How to Test Soil: Simple Soil Tests to Judge the Health of Your Soil
How to Test Soil
With agriculture and cultivation, soil quality is a deciding factor in the wellbeing of your plants and the quality of the produce they generate. Plants are only as healthy as the soil they are grown in. If the soil is rich in nutrients and organic material, then you will have healthy fields and a bountiful harvest. If the soil is contaminated with any number of volatile organic compounds, however, then your plants and your health may become compromised.
There is a long list of nutrients and minerals found in soil that do wonders for growth. A few of these healthy nutrients include nitrogen, potassium, and calcium. However, there are equally numerous unhealthy compounds that can be present and are only truly recognizable through soil testing. Some of the more detrimental compounds include mercury, barium, and arsenic. The following are some ways on how to test soil at home for a generalized understanding or to see indicators that will point you towards professional soil testing and remedial measures.
Judging the strength of the bond in your soil is the easiest way on how to test soil, it’s just a matter of knowing what to look for in the results. Simply grab a good handful of moist soil and squeeze it in your palm. When you open your palm, the results will be evident.
If the soil falls apart immediately, your soil is of a sandy nature. That means it will be less likely to hold nutrients. While not necessarily a terrible thing, it could prove an issue in terms of sustaining life. If the soil holds together in a clump, your soil is compound rich. Once again, this is not necessarily a good thing; however, it is an indication that you might want to get to know what those compounds are through professional soil testing.
Also, the worm test is a classic method on how to test soil and judging the life sustainability of that soil. Wait until your soil is nice and wet, then dig out around 1 cubed foot of dirt and spread it along a large piece of cardboard or a plastic bag. Then, sift through it and count how many earthworms you find.
About ten earthworms indicate that your soil contains the nutrients and bacteria that support life. The nutrients will attract earthworms, which in turn will create even more organic material for growing plants and sustaining life. If there are very few worms in your soil sample, it could indicate harmful compounds or soil that is too acidic and unbalanced to sustain life. A professional soil testing should be immediately utilized to remediate this.

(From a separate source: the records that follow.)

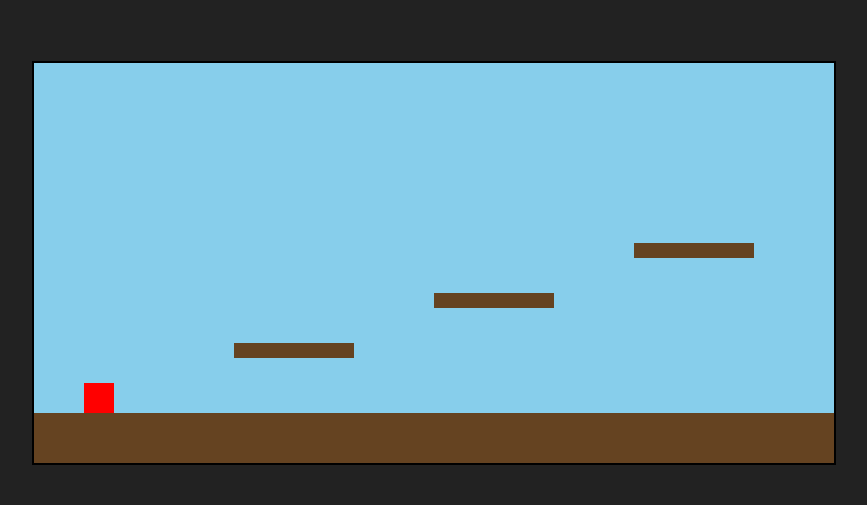
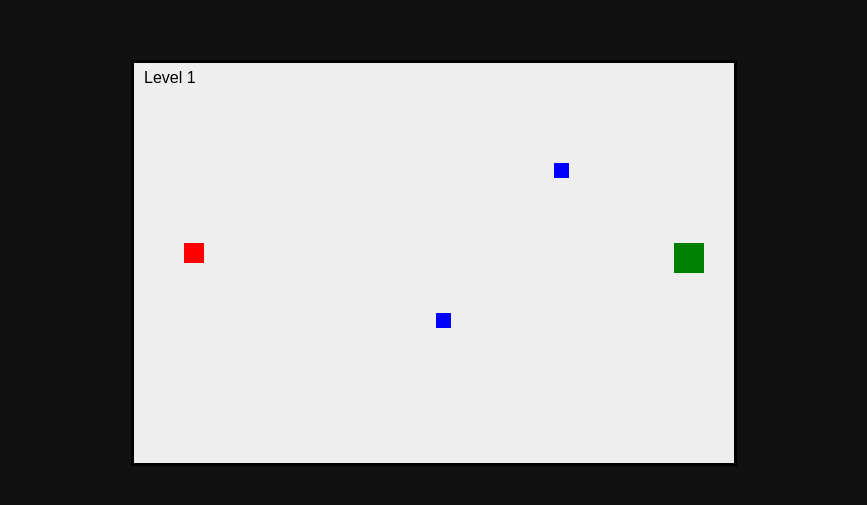
Before and after one commit to Rigby-bot/free, a plain HTML site: page index.html in a window 1280 px wide. Shown: the part 137-642 px from the top of the page, without its empty margins (206-1073 px from the left). Drawn offline with Linux system fonts and the light colour scheme.

Commit message:
Update index.html

```diff
--- a/index.html
+++ b/index.html
@@ -2,113 +2,139 @@
 <html lang="en">
 <head>
 <meta charset="UTF-8">
-<title>Simple 2D Platformer</title>
+<title>Mini World's Hardest Game</title>
 <style>
     body {
         margin: 0;
-        background: #222;
+        background: #111;
         display: flex;
         justify-content: center;
         align-items: center;
         height: 100vh;
     }
     canvas {
-        background: #87ceeb;
-        border: 2px solid black;
+        background: #eee;
+        border: 3px solid black;
     }
 </style>
 </head>
 <body>
 
-<canvas id="game" width="800" height="400"></canvas>
+<canvas id="game" width="600" height="400"></canvas>
 
 <script>
 const canvas = document.getElementById("game");
 const ctx = canvas.getContext("2d");
 
-// Player
-const player = {
-    x: 50,
-    y: 300,
-    width: 30,
-    height: 30,
-    velX: 0,
-    velY: 0,
-    speed: 3,
-    jumpPower: 10,
-    grounded: false
-};
-
-// Physics
-const gravity = 0.5;
-
-// Platforms
-const platforms = [
-    { x: 0, y: 350, width: 800, height: 50 },
-    { x: 200, y: 280, width: 120, height: 15 },
-    { x: 400, y: 230, width: 120, height: 15 },
-    { x: 600, y: 180, width: 120, height: 15 }
-];
-
-// Input
 const keys = {};
 window.addEventListener("keydown", e => keys[e.key.toLowerCase()] = true);
 window.addEventListener("keyup", e => keys[e.key.toLowerCase()] = false);
 
+// Player
+const player = {
+    x: 50,
+    y: 180,
+    size: 20,
+    speed: 3
+};
+
+// Levels
+const levels = [
+    {
+        goal: { x: 540, y: 180, size: 30 },
+        enemies: [
+            { x: 150, y: 100, size: 15, vx: 2, vy: 0 },
+            { x: 300, y: 250, size: 15, vx: -2, vy: 0 }
+        ]
+    },
+    {
+        goal: { x: 540, y: 50, size: 30 },
+        enemies: [
+            { x: 200, y: 0, size: 15, vx: 0, vy: 2 },
+            { x: 350, y: 400, size: 15, vx: 0, vy: -2 },
+            { x: 100, y: 200, size: 15, vx: 2, vy: 0 }
+        ]
+    }
+];
+
+let currentLevel = 0;
+
+function resetPlayer() {
+    player.x = 50;
+    player.y = 180;
+}
+
+function rectsCollide(a, b) {
+    return (
+        a.x < b.x + b.size &&
+        a.x + a.size > b.x &&
+        a.y < b.y + b.size &&
+        a.y + a.size > b.y
+    );
+}
+
 function update() {
-    // Horizontal movement
-    if (keys["a"]) player.velX = -player.speed;
-    else if (keys["d"]) player.velX = player.speed;
-    else player.velX = 0;
+    // Player movement
+    if (keys["a"]) player.x -= player.speed;
+    if (keys["d"]) player.x += player.speed;
+    if (keys["w"]) player.y -= player.speed;
+    if (keys["s"]) player.y += player.speed;
 
-    // Jump
-    if (keys["w"] && player.grounded) {
-        player.velY = -player.jumpPower;
-        player.grounded = false;
-    }
+    // Keep player in bounds
+    player.x = Math.max(0, Math.min(canvas.width - player.size, player.x));
+    player.y = Math.max(0, Math.min(canvas.height - player.size, player.y));
 
-    // Gravity
-    player.velY += gravity;
+    const level = levels[currentLevel];
 
-    // Apply movement
-    player.x += player.velX;
-    player.y += player.velY;
+    // Move enemies
+    for (const e of level.enemies) {
+        e.x += e.vx;
+        e.y += e.vy;
 
-    // Collision
-    player.grounded = false;
-    for (const p of platforms) {
-        if (
-            player.x < p.x + p.width &&
-            player.x + player.width > p.x &&
-            player.y < p.y + p.height &&
-            player.y + player.height > p.y
-        ) {
-            if (player.velY > 0) {
-                player.y = p.y - player.height;
-                player.velY = 0;
-                player.grounded = true;
-            }
+        // Bounce off walls
+        if (e.x <= 0 || e.x + e.size >= canvas.width) e.vx *= -1;
+        if (e.y <= 0 || e.y + e.size >= canvas.height) e.vy *= -1;
+
+        // Player hit enemy → reset
+        if (rectsCollide(player, e)) {
+            resetPlayer();
         }
     }
 
-    // Screen bounds
-    if (player.x < 0) player.x = 0;
-    if (player.x + player.width > canvas.width)
-        player.x = canvas.width - player.width;
+    // Reach goal → next level
+    if (rectsCollide(player, level.goal)) {
+        currentLevel++;
+        if (currentLevel >= levels.length) {
+            alert("You win!");
+            currentLevel = 0;
+        }
+        resetPlayer();
+    }
 }
 
 function draw() {
     ctx.clearRect(0, 0, canvas.width, canvas.height);
 
-    // Platforms
-    ctx.fillStyle = "#654321";
-    platforms.forEach(p =>
-        ctx.fillRect(p.x, p.y, p.width, p.height)
-    );
+    const level = levels[currentLevel];
+
+    // Goal
+    ctx.fillStyle = "green";
+    ctx.fillRect(level.goal.x, level.goal.y, level.goal.size, level.goal.size);
+
+    // Enemies
+    ctx.fillStyle = "blue";
+    for (const e of level.enemies) {
+        ctx.fillRect(e.x, e.y, e.size, e.size);
+    }
 
     // Player
-    ctx.fillStyle = "#ff0000";
-    ctx.fillRect(player.x, player.y, player.width, player.height);
+    ctx.fillStyle = "red";
+    ctx.fillRect(player.x, player.y, player.size, player.size);
+
+    // Level text
+    ctx.fillStyle = "black";
+    ctx.font = "16px Arial";
+    ctx.fillText(`Level ${currentLevel + 1}`, 10, 20);
 }
 
 function loop() {
```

The health of your soil is the cornerstone to the health of your plants. Ensure that your soil is compound rich and sustainable through rigorous soil testing. And if your soil is experiencing contamination, take the correct steps to identify the problem before contamination snowballs.